Getting one community college to change course is tough. Getting 112 of them to commit to 22 different reform recommendations is the stuff of legend.
That’s what’s happening California, where state community colleges chancellor Brice Harris and the presidents and vice chancellors responsible for the state’s vast network of two-year career and technical colleges are undertaking a coordinated effort to increase completion rates (degrees and transfers) by nearly a quarter million (227,247, to be exact) over the next 10 entering freshman classes.
Speaking to a group of reporters and community stakeholders in late August, Harris described the statewide effort, commonly called the Student Success Initiative, as “Herculean” and said bold changes were underway across the state to satisfy shifting economic demands.
What is the Student Success Initiative?
The 22 recommendations were written by a taskforce created by the California Community Colleges Board of Governors in 2011. Implementation began in January of 2012, with the goal of implementing all 22 recommendations by 2015. The recommendations fall into one of three categories: legislative, board policy, or campus level. One recommendation is to draft a statewide assessment for reading and math, with results being scored the same across all campuses. The goal is threefold: ensure that transfer students don’t have to retake placement exams, enable high schools to administer the tests early, and more accurately determine which students need remedial coursework before they enroll in college.
A similar approach is being used in North Carolina as part of the state’s SuccessNC initiative.
Priority course registration is offered to students who complete orientation, take a placement assessment and meet with academic advisers to hash out an individualized completion plan. Students can maintain their priority registration status by agreeing to periodically meet with academic advisers throughout the semester. The number of advising appointments is determined by major course of study and overall academic goals.
In addition to reviewing placement scores, academic counselors review high school transcripts and talk to students about their abilities and goals. If a student is close on an assessment, these conversations and additional resources might determine what level of coursework the student is prepared to take.
The state will set broad policy recommendations and outlines, but program administrators say it’s up to the individual systems and colleges to set local goals.
Is your state considering a broader completion agenda? Harris offers the following tips for administrators working to enact new policies on campus.
1. You never get everything right the first time. These initiatives are easy to talk about, but much more difficult to implement. Be prepared to tweak the program as you go.
2. Don’t reinvent the wheel. Look at what is out there. Plenty of states — North Carolina and California, to name two — are engaged in this work. Figure out what initiatives you can borrow from other states and programs and encourage individual campuses to make decisions based on the needs of their students.
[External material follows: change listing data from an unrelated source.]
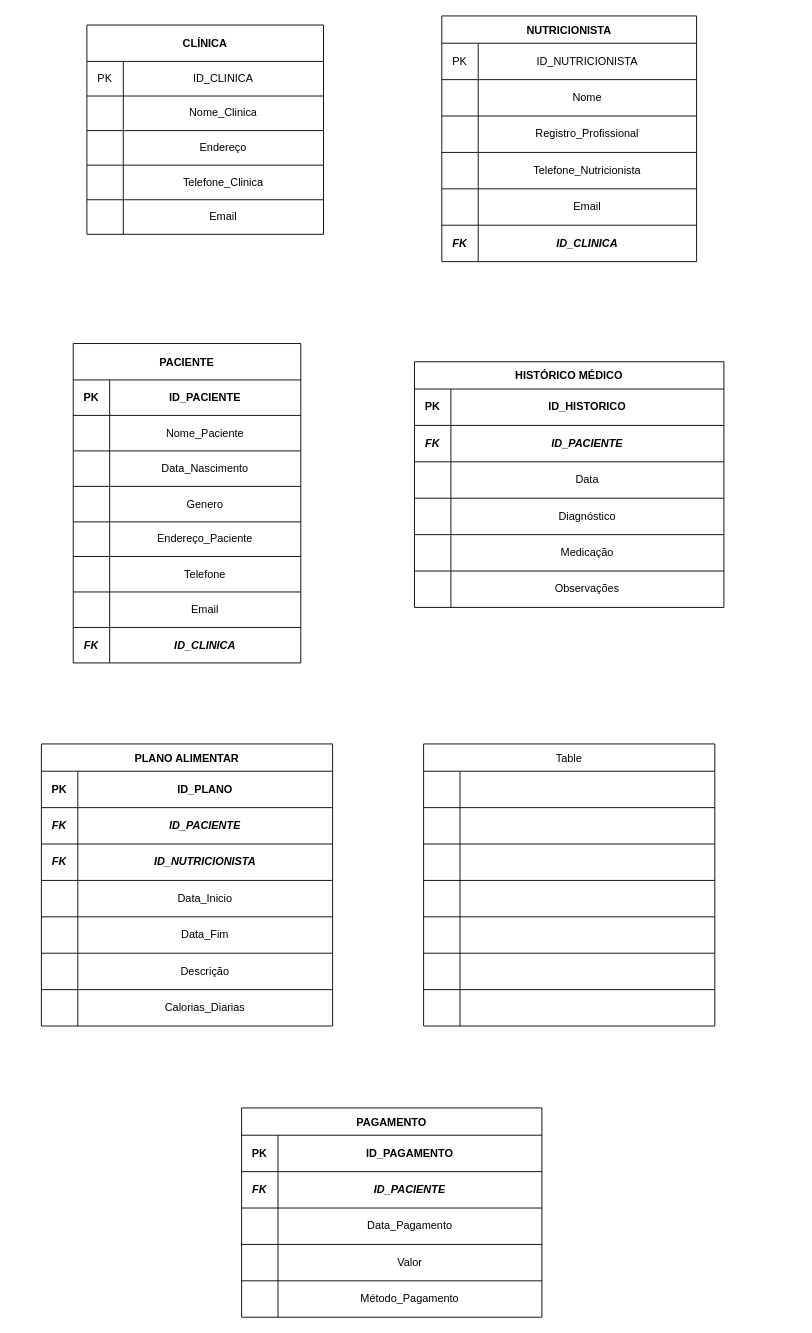
Earlier version of the draw.io diagram Diagrama sem nome.drawio (tifanymoreira/BANCO_DE_DADOS). Source tidied: cells renumbered, new cells numbered last; positions are measured from the earlier drawing's top-left corner, leaving out a move shared by most shapes. Both pictures are drawn from the tidied source at 91%, with x=0, y=0 at pixel (41, 15).
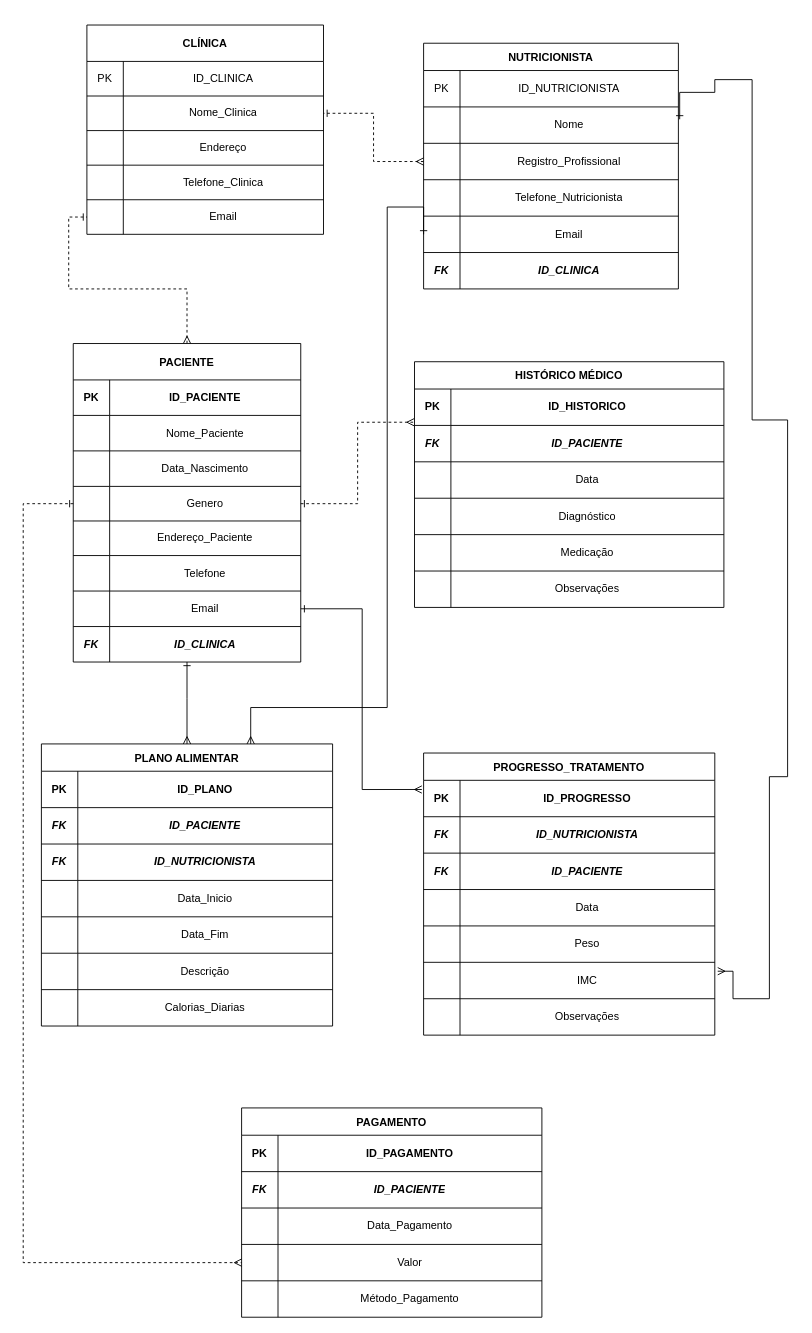
Above is the later version.

Commit message:
DER FINALIZADO

The change refers to these unchanged cells:
```xml
<mxCell id="28" style="shape=tableRow;horizontal=0;startSize=0;swimlaneHead=0;swimlaneBody=0;strokeColor=inherit;top=0;left=0;bottom=0;right=0;fillColor=none;points=[[0,0.5],[1,0.5]];portConstraint=eastwest;" parent="27" vertex="1">
  <mxGeometry y="30" width="340" height="40" as="geometry" />
</mxCell>
<mxCell id="46" value="PLANO ALIMENTAR" style="shape=table;startSize=30;childLayout=tableLayout;fontStyle=1;" parent="1" vertex="1">
  <mxGeometry y="800" width="320" height="310" as="geometry" />
</mxCell>
<mxCell id="78" style="shape=tableRow;horizontal=0;startSize=0;swimlaneHead=0;swimlaneBody=0;strokeColor=inherit;top=0;left=0;bottom=0;right=0;fillColor=none;" parent="68" vertex="1">
  <mxGeometry y="150" width="320" height="40" as="geometry" />
</mxCell>
<mxCell id="81" style="shape=tableRow;horizontal=0;startSize=0;swimlaneHead=0;swimlaneBody=0;strokeColor=inherit;top=0;left=0;bottom=0;right=0;fillColor=none;" parent="68" vertex="1">
  <mxGeometry y="190" width="320" height="40" as="geometry" />
</mxCell>
<mxCell id="84" style="shape=tableRow;horizontal=0;startSize=0;swimlaneHead=0;swimlaneBody=0;strokeColor=inherit;top=0;left=0;bottom=0;right=0;fillColor=none;points=[[0,0.5],[1,0.5]];portConstraint=eastwest;" parent="68" vertex="1">
  <mxGeometry y="230" width="320" height="40" as="geometry" />
</mxCell>
<mxCell id="87" style="shape=tableRow;horizontal=0;startSize=0;swimlaneHead=0;swimlaneBody=0;strokeColor=inherit;top=0;left=0;bottom=0;right=0;fillColor=none;" parent="68" vertex="1">
  <mxGeometry y="270" width="320" height="40" as="geometry" />
</mxCell>
<mxCell id="94" style="shape=tableRow;horizontal=0;startSize=0;swimlaneHead=0;swimlaneBody=0;strokeColor=inherit;top=0;left=0;bottom=0;right=0;fillColor=none;points=[[0,0.5],[1,0.5]];portConstraint=eastwest;" parent="90" vertex="1">
  <mxGeometry y="70" width="280" height="40" as="geometry" />
</mxCell>
<mxCell id="97" style="shape=tableRow;horizontal=0;startSize=0;swimlaneHead=0;swimlaneBody=0;strokeColor=inherit;top=0;left=0;bottom=0;right=0;fillColor=none;points=[[0,0.5],[1,0.5]];portConstraint=eastwest;" parent="90" vertex="1">
  <mxGeometry y="110" width="280" height="40" as="geometry" />
</mxCell>
<mxCell id="103" style="shape=tableRow;horizontal=0;startSize=0;swimlaneHead=0;swimlaneBody=0;strokeColor=inherit;top=0;left=0;bottom=0;right=0;fillColor=none;points=[[0,0.5],[1,0.5]];portConstraint=eastwest;" parent="90" vertex="1">
  <mxGeometry y="190" width="280" height="40" as="geometry" />
</mxCell>
<mxCell id="113" style="shape=tableRow;horizontal=0;startSize=0;swimlaneHead=0;swimlaneBody=0;strokeColor=inherit;top=0;left=0;bottom=0;right=0;fillColor=none;points=[[0,0.5],[1,0.5]];portConstraint=eastwest;" parent="109" vertex="1">
  <mxGeometry y="78" width="260" height="38" as="geometry" />
</mxCell>
<mxCell id="122" style="shape=tableRow;horizontal=0;startSize=0;swimlaneHead=0;swimlaneBody=0;strokeColor=inherit;top=0;left=0;bottom=0;right=0;fillColor=none;points=[[0,0.5],[1,0.5]];portConstraint=eastwest;" parent="109" vertex="1">
  <mxGeometry y="192" width="260" height="38" as="geometry" />
</mxCell>
<mxCell id="135" style="shape=tableRow;horizontal=0;startSize=0;swimlaneHead=0;swimlaneBody=0;strokeColor=inherit;top=0;left=0;bottom=0;right=0;fillColor=none;points=[[0,0.5],[1,0.5]];portConstraint=eastwest;" parent="125" vertex="1">
  <mxGeometry y="150" width="330" height="40" as="geometry" />
</mxCell>
```

Diff of the diagram source:
```diff
@@
+    <mxCell id="141" style="edgeStyle=orthogonalEdgeStyle;rounded=0;jettySize=auto;html=1;entryX=0.5;entryY=0;entryDx=0;entryDy=0;startArrow=ERone;startFill=0;endArrow=ERmany;endFill=0;" parent="1" edge="1" source="2" target="46">
+      <mxGeometry relative="1" as="geometry">
+        <Array as="points">
+          <mxPoint x="160" y="750" />
+          <mxPoint x="160" y="750" />
+        </Array>
+      </mxGeometry>
+    </mxCell>
+    <mxCell id="142" style="edgeStyle=orthogonalEdgeStyle;rounded=0;jettySize=auto;html=1;exitX=0.5;exitY=0;exitDx=0;exitDy=0;dashed=1;endArrow=ERone;endFill=0;startArrow=ERmany;startFill=0;entryX=0;entryY=0.5;entryDx=0;entryDy=0;" parent="1" edge="1" source="2" target="122">
+      <mxGeometry relative="1" as="geometry" />
+    </mxCell>
     <mxCell id="2" value="PACIENTE" style="shape=table;startSize=40;childLayout=tableLayout;fontStyle=1;" parent="1" vertex="1">
-      <mxGeometry x="35" y="360" width="250" height="351" as="geometry" />
+      <mxGeometry x="35" y="360" width="250" height="350" as="geometry" />
     </mxCell>
@@
     <mxCell id="12" style="shape=tableRow;horizontal=0;startSize=0;swimlaneHead=0;swimlaneBody=0;strokeColor=inherit;top=0;left=0;bottom=0;right=0;fillColor=none;points=[[0,0.5],[1,0.5]];portConstraint=eastwest;" parent="2" vertex="1">
-      <mxGeometry y="157" width="250" height="39" as="geometry" />
+      <mxGeometry y="157" width="250" height="38" as="geometry" />
     </mxCell>
     <mxCell id="13" style="shape=partialRectangle;html=1;whiteSpace=wrap;strokeColor=inherit;overflow=hidden;fillColor=none;top=0;left=0;bottom=0;right=0;" parent="12" vertex="1">
-      <mxGeometry width="40" height="39" as="geometry" />
+      <mxGeometry width="40" height="38" as="geometry" />
     </mxCell>
     <mxCell id="14" value="Genero" style="shape=partialRectangle;html=1;whiteSpace=wrap;strokeColor=inherit;overflow=hidden;fillColor=none;top=0;left=0;bottom=0;right=0;" parent="12" vertex="1">
-      <mxGeometry x="40" width="210" height="39" as="geometry" />
+      <mxGeometry x="40" width="210" height="38" as="geometry" />
     </mxCell>
     <mxCell id="15" style="shape=tableRow;horizontal=0;startSize=0;swimlaneHead=0;swimlaneBody=0;strokeColor=inherit;top=0;left=0;bottom=0;right=0;fillColor=none;" parent="2" vertex="1">
-      <mxGeometry y="196" width="250" height="38" as="geometry" />
+      <mxGeometry y="195" width="250" height="38" as="geometry" />
     </mxCell>
@@
     <mxCell id="18" style="shape=tableRow;horizontal=0;startSize=0;swimlaneHead=0;swimlaneBody=0;strokeColor=inherit;top=0;left=0;bottom=0;right=0;fillColor=none;" parent="2" vertex="1">
-      <mxGeometry y="234" width="250" height="39" as="geometry" />
+      <mxGeometry y="233" width="250" height="39" as="geometry" />
     </mxCell>
@@
     <mxCell id="21" style="shape=tableRow;horizontal=0;startSize=0;swimlaneHead=0;swimlaneBody=0;strokeColor=inherit;top=0;left=0;bottom=0;right=0;fillColor=none;points=[[0,0.5],[1,0.5]];portConstraint=eastwest;" parent="2" vertex="1">
-      <mxGeometry y="273" width="250" height="39" as="geometry" />
+      <mxGeometry y="272" width="250" height="39" as="geometry" />
     </mxCell>
@@
     <mxCell id="24" style="shape=tableRow;horizontal=0;startSize=0;swimlaneHead=0;swimlaneBody=0;strokeColor=inherit;top=0;left=0;bottom=0;right=0;fillColor=none;" parent="2" vertex="1">
-      <mxGeometry y="312" width="250" height="39" as="geometry" />
+      <mxGeometry y="311" width="250" height="39" as="geometry" />
     </mxCell>
@@
+    <mxCell id="143" style="edgeStyle=orthogonalEdgeStyle;rounded=0;jettySize=auto;html=1;entryX=0;entryY=0.5;entryDx=0;entryDy=0;endArrow=ERone;endFill=0;startArrow=ERmany;startFill=0;" parent="1" edge="1" source="46" target="103">
+      <mxGeometry relative="1" as="geometry">
+        <Array as="points">
+          <mxPoint x="230" y="760" />
+          <mxPoint x="380" y="760" />
+          <mxPoint x="380" y="210" />
+        </Array>
+      </mxGeometry>
+    </mxCell>
@@
-    <mxCell id="68" value="Table" style="shape=table;startSize=30;childLayout=tableLayout;" parent="1" vertex="1">
-      <mxGeometry x="420" y="800" width="320" height="310" as="geometry" />
+    <mxCell id="68" value="PROGRESSO_TRATAMENTO" style="shape=table;startSize=30;childLayout=tableLayout;fontStyle=1;" parent="1" vertex="1">
+      <mxGeometry x="420" y="810" width="320" height="310" as="geometry" />
     </mxCell>
-    <mxCell id="69" style="shape=tableRow;horizontal=0;startSize=0;swimlaneHead=0;swimlaneBody=0;strokeColor=inherit;top=0;left=0;bottom=0;right=0;fillColor=none;points=[[0,0.5],[1,0.5]];portConstraint=eastwest;" parent="68" vertex="1">
+    <mxCell id="69" style="shape=tableRow;horizontal=0;startSize=0;swimlaneHead=0;swimlaneBody=0;strokeColor=inherit;top=0;left=0;bottom=0;right=0;fillColor=none;points=[[0,0.5],[1,0.5]];portConstraint=eastwest;fontStyle=1;" parent="68" vertex="1">
       <mxGeometry y="30" width="320" height="40" as="geometry" />
     </mxCell>
-    <mxCell id="70" style="shape=partialRectangle;html=1;whiteSpace=wrap;strokeColor=inherit;overflow=hidden;fillColor=none;top=0;left=0;bottom=0;right=0;" parent="69" vertex="1">
+    <mxCell id="70" value="&lt;b&gt;PK&lt;/b&gt;" style="shape=partialRectangle;html=1;whiteSpace=wrap;strokeColor=inherit;overflow=hidden;fillColor=none;top=0;left=0;bottom=0;right=0;" parent="69" vertex="1">
       <mxGeometry width="40" height="40" as="geometry" />
     </mxCell>
-    <mxCell id="71" style="shape=partialRectangle;html=1;whiteSpace=wrap;strokeColor=inherit;overflow=hidden;fillColor=none;top=0;left=0;bottom=0;right=0;" parent="69" vertex="1">
+    <mxCell id="71" value="&lt;b&gt;ID_PROGRESSO&lt;/b&gt;" style="shape=partialRectangle;html=1;whiteSpace=wrap;strokeColor=inherit;overflow=hidden;fillColor=none;top=0;left=0;bottom=0;right=0;" parent="69" vertex="1">
       <mxGeometry x="40" width="280" height="40" as="geometry" />
     </mxCell>
+    <mxCell id="75" style="shape=tableRow;horizontal=0;startSize=0;swimlaneHead=0;swimlaneBody=0;strokeColor=inherit;top=0;left=0;bottom=0;right=0;fillColor=none;" parent="68" vertex="1">
+      <mxGeometry y="70" width="320" height="40" as="geometry" />
+    </mxCell>
+    <mxCell id="76" value="&lt;b&gt;&lt;i&gt;FK&lt;/i&gt;&lt;/b&gt;" style="shape=partialRectangle;html=1;whiteSpace=wrap;strokeColor=inherit;overflow=hidden;fillColor=none;top=0;left=0;bottom=0;right=0;" parent="75" vertex="1">
+      <mxGeometry width="40" height="40" as="geometry" />
+    </mxCell>
+    <mxCell id="77" value="&lt;b&gt;&lt;i&gt;ID_NUTRICIONISTA&lt;/i&gt;&lt;/b&gt;" style="shape=partialRectangle;html=1;whiteSpace=wrap;strokeColor=inherit;overflow=hidden;fillColor=none;top=0;left=0;bottom=0;right=0;" parent="75" vertex="1">
+      <mxGeometry x="40" width="280" height="40" as="geometry" />
+    </mxCell>
-    <mxCell id="72" style="shape=tableRow;horizontal=0;startSize=0;swimlaneHead=0;swimlaneBody=0;strokeColor=inherit;top=0;left=0;bottom=0;right=0;fillColor=none;" parent="68" vertex="1">
-      <mxGeometry y="70" width="320" height="40" as="geometry" />
+    <mxCell id="72" style="shape=tableRow;horizontal=0;startSize=0;swimlaneHead=0;swimlaneBody=0;strokeColor=inherit;top=0;left=0;bottom=0;right=0;fillColor=none;fontStyle=3;" parent="68" vertex="1">
+      <mxGeometry y="110" width="320" height="40" as="geometry" />
     </mxCell>
-    <mxCell id="73" style="shape=partialRectangle;html=1;whiteSpace=wrap;strokeColor=inherit;overflow=hidden;fillColor=none;top=0;left=0;bottom=0;right=0;" parent="72" vertex="1">
+    <mxCell id="73" value="&lt;b&gt;&lt;i&gt;FK&lt;/i&gt;&lt;/b&gt;" style="shape=partialRectangle;html=1;whiteSpace=wrap;strokeColor=inherit;overflow=hidden;fillColor=none;top=0;left=0;bottom=0;right=0;" parent="72" vertex="1">
       <mxGeometry width="40" height="40" as="geometry" />
     </mxCell>
-    <mxCell id="74" style="shape=partialRectangle;html=1;whiteSpace=wrap;strokeColor=inherit;overflow=hidden;fillColor=none;top=0;left=0;bottom=0;right=0;" parent="72" vertex="1">
+    <mxCell id="74" value="ID_PACIENTE" style="shape=partialRectangle;html=1;whiteSpace=wrap;strokeColor=inherit;overflow=hidden;fillColor=none;top=0;left=0;bottom=0;right=0;fontStyle=3;" parent="72" vertex="1">
       <mxGeometry x="40" width="280" height="40" as="geometry" />
     </mxCell>
-    <mxCell id="75" style="shape=tableRow;horizontal=0;startSize=0;swimlaneHead=0;swimlaneBody=0;strokeColor=inherit;top=0;left=0;bottom=0;right=0;fillColor=none;" parent="68" vertex="1">
-      <mxGeometry y="110" width="320" height="40" as="geometry" />
-    </mxCell>
-    <mxCell id="76" style="shape=partialRectangle;html=1;whiteSpace=wrap;strokeColor=inherit;overflow=hidden;fillColor=none;top=0;left=0;bottom=0;right=0;" parent="75" vertex="1">
-      <mxGeometry width="40" height="40" as="geometry" />
-    </mxCell>
-    <mxCell id="77" style="shape=partialRectangle;html=1;whiteSpace=wrap;strokeColor=inherit;overflow=hidden;fillColor=none;top=0;left=0;bottom=0;right=0;" parent="75" vertex="1">
-      <mxGeometry x="40" width="280" height="40" as="geometry" />
-    </mxCell>
@@
-    <mxCell id="80" style="shape=partialRectangle;html=1;whiteSpace=wrap;strokeColor=inherit;overflow=hidden;fillColor=none;top=0;left=0;bottom=0;right=0;" parent="78" vertex="1">
+    <mxCell id="80" value="Data" style="shape=partialRectangle;html=1;whiteSpace=wrap;strokeColor=inherit;overflow=hidden;fillColor=none;top=0;left=0;bottom=0;right=0;" parent="78" vertex="1">
       <mxGeometry x="40" width="280" height="40" as="geometry" />
     </mxCell>
@@
-    <mxCell id="83" style="shape=partialRectangle;html=1;whiteSpace=wrap;strokeColor=inherit;overflow=hidden;fillColor=none;top=0;left=0;bottom=0;right=0;" parent="81" vertex="1">
+    <mxCell id="83" value="Peso" style="shape=partialRectangle;html=1;whiteSpace=wrap;strokeColor=inherit;overflow=hidden;fillColor=none;top=0;left=0;bottom=0;right=0;" parent="81" vertex="1">
       <mxGeometry x="40" width="280" height="40" as="geometry" />
     </mxCell>
@@
-    <mxCell id="86" style="shape=partialRectangle;html=1;whiteSpace=wrap;strokeColor=inherit;overflow=hidden;fillColor=none;top=0;left=0;bottom=0;right=0;" parent="84" vertex="1">
+    <mxCell id="86" value="IMC" style="shape=partialRectangle;html=1;whiteSpace=wrap;strokeColor=inherit;overflow=hidden;fillColor=none;top=0;left=0;bottom=0;right=0;" parent="84" vertex="1">
       <mxGeometry x="40" width="280" height="40" as="geometry" />
     </mxCell>
@@
-    <mxCell id="89" style="shape=partialRectangle;html=1;whiteSpace=wrap;strokeColor=inherit;overflow=hidden;fillColor=none;top=0;left=0;bottom=0;right=0;" parent="87" vertex="1">
+    <mxCell id="89" value="Observações" style="shape=partialRectangle;html=1;whiteSpace=wrap;strokeColor=inherit;overflow=hidden;fillColor=none;top=0;left=0;bottom=0;right=0;" parent="87" vertex="1">
       <mxGeometry x="40" width="280" height="40" as="geometry" />
     </mxCell>
     <mxCell id="90" value="NUTRICIONISTA" style="shape=table;startSize=30;childLayout=tableLayout;fontStyle=1;" parent="1" vertex="1">
-      <mxGeometry x="440" width="280" height="270" as="geometry" />
+      <mxGeometry x="420" y="30" width="280" height="270" as="geometry" />
     </mxCell>
@@
+    <mxCell id="144" style="edgeStyle=orthogonalEdgeStyle;rounded=0;jettySize=auto;html=1;exitX=1;exitY=0.5;exitDx=0;exitDy=0;entryX=-0.001;entryY=0.912;entryDx=0;entryDy=0;entryPerimeter=0;dashed=1;endArrow=ERmany;endFill=0;startArrow=ERone;startFill=0;sourcePerimeterSpacing=5;" parent="1" edge="1" source="12" target="28">
+      <mxGeometry relative="1" as="geometry" />
+    </mxCell>
+    <mxCell id="145" style="edgeStyle=orthogonalEdgeStyle;rounded=0;jettySize=auto;html=1;exitX=1;exitY=0.5;exitDx=0;exitDy=0;entryX=-0.006;entryY=0.252;entryDx=0;entryDy=0;entryPerimeter=0;endArrow=ERmany;endFill=0;startArrow=ERone;startFill=0;" parent="1" edge="1" source="21" target="69">
+      <mxGeometry relative="1" as="geometry" />
+    </mxCell>
+    <mxCell id="146" style="edgeStyle=orthogonalEdgeStyle;rounded=0;jettySize=auto;html=1;exitX=0;exitY=0.5;exitDx=0;exitDy=0;entryX=1;entryY=0.5;entryDx=0;entryDy=0;startArrow=ERmany;startFill=0;endArrow=ERone;endFill=0;dashed=1;" parent="1" edge="1" source="97" target="113">
+      <mxGeometry relative="1" as="geometry" />
+    </mxCell>
+    <mxCell id="147" style="edgeStyle=orthogonalEdgeStyle;rounded=0;jettySize=auto;html=1;endArrow=ERone;endFill=0;entryX=1.005;entryY=0.34;entryDx=0;entryDy=0;entryPerimeter=0;startArrow=ERmany;startFill=0;exitX=1.01;exitY=0.244;exitDx=0;exitDy=0;exitPerimeter=0;" parent="1" edge="1" source="84" target="94">
+      <mxGeometry relative="1" as="geometry">
+        <Array as="points">
+          <mxPoint x="760" y="1050" />
+          <mxPoint x="760" y="1080" />
+          <mxPoint x="800" y="1080" />
+          <mxPoint x="800" y="836" />
+          <mxPoint x="820" y="836" />
+          <mxPoint x="820" y="444" />
+          <mxPoint x="781" y="444" />
+          <mxPoint x="781" y="70" />
+          <mxPoint x="740" y="70" />
+          <mxPoint x="740" y="84" />
+        </Array>
+      </mxGeometry>
+    </mxCell>
+    <mxCell id="148" style="edgeStyle=orthogonalEdgeStyle;rounded=0;jettySize=auto;html=1;exitX=0;exitY=0.5;exitDx=0;exitDy=0;entryX=0;entryY=0.5;entryDx=0;entryDy=0;startArrow=ERone;startFill=0;endArrow=ERmany;endFill=0;dashed=1;" parent="1" edge="1" source="12" target="135">
+      <mxGeometry relative="1" as="geometry">
+        <Array as="points">
+          <mxPoint x="-20" y="536" />
+          <mxPoint x="-20" y="1370" />
+        </Array>
+      </mxGeometry>
+    </mxCell>
```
3. Preparation is key to community college success. Colleges must work with high schools to align coursework with future learning objectives.
4. Communicate. The college, or college system, needs to work with students individually, helping them address specific needs, career and academic goals, and knowledge requirements.
5. Stay focused. Plan ahead and ensure you stick to that plan. Even if certain pieces of the program change along the way, the goal is still the same. Remember that.